Joe Marino spent the day at his post videotaping while Moe was getting her, ah, “checkup” from Dr. Love. I’m amazed Mary “Headbanger” Baker didn’t need a neck brace after all that head noggin’ action.
The big bright orb of a moon rose over the Atlantic as the Ronnie Baker Brooks Band arrived in a big bus (two of them, actually) and about nine musicians jumped out. This was evident during his set – a nice big sound featuring lots of brass and guitars.

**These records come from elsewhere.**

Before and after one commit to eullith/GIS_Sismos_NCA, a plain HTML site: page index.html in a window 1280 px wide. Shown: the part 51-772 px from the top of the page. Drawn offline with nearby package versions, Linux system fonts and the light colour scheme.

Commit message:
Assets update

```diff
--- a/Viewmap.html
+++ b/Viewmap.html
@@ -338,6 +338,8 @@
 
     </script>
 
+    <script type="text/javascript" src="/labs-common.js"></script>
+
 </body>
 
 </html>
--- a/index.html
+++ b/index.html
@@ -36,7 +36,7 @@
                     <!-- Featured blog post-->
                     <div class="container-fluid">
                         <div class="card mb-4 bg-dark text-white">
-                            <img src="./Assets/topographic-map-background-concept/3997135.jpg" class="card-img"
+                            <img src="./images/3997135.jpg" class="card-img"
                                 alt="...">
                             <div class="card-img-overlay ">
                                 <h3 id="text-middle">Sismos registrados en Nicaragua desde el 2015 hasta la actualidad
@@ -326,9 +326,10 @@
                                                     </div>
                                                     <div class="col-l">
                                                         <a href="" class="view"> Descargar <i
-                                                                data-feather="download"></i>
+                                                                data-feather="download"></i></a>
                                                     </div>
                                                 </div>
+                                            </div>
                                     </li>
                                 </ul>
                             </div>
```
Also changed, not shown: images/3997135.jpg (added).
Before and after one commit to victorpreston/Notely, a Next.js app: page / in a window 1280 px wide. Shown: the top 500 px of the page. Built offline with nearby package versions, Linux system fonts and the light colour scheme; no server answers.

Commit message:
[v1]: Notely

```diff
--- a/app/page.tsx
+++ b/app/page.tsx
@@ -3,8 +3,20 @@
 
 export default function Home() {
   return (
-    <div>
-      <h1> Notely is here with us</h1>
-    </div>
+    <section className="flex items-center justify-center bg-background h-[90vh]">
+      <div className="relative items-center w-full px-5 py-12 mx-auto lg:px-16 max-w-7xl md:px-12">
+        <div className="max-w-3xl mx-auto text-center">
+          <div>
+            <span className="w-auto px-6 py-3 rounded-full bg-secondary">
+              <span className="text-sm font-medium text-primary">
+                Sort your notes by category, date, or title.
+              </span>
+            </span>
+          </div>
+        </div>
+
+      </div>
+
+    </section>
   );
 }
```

The Brooks band was absolutely um, AWESOME SAUCE! Ronnie’s guitar style is obviously learned from his father (Lonnie Brooks).
“You fellas know the ladies are in control now” he said before doing a song called “Wham, Bam, thank you SAM” and then a
ballad, “for the ladies.” How can you not adore a guy like that?
With the jam at the end, the show went over its allotted time, to the delight of everyone still standing, dancing, or digesting food and drink from an array of vendors including pizza, seafood, barbecue, fried dough, and micro-brews by the Cape Ann Brewing Company.
All in all, it was one of the best Blues Festivals in recent memory. And such a deal–only $28 In advance, (it was $40 at the gate,
plus $15 parking.)
Plan to check it out next summah!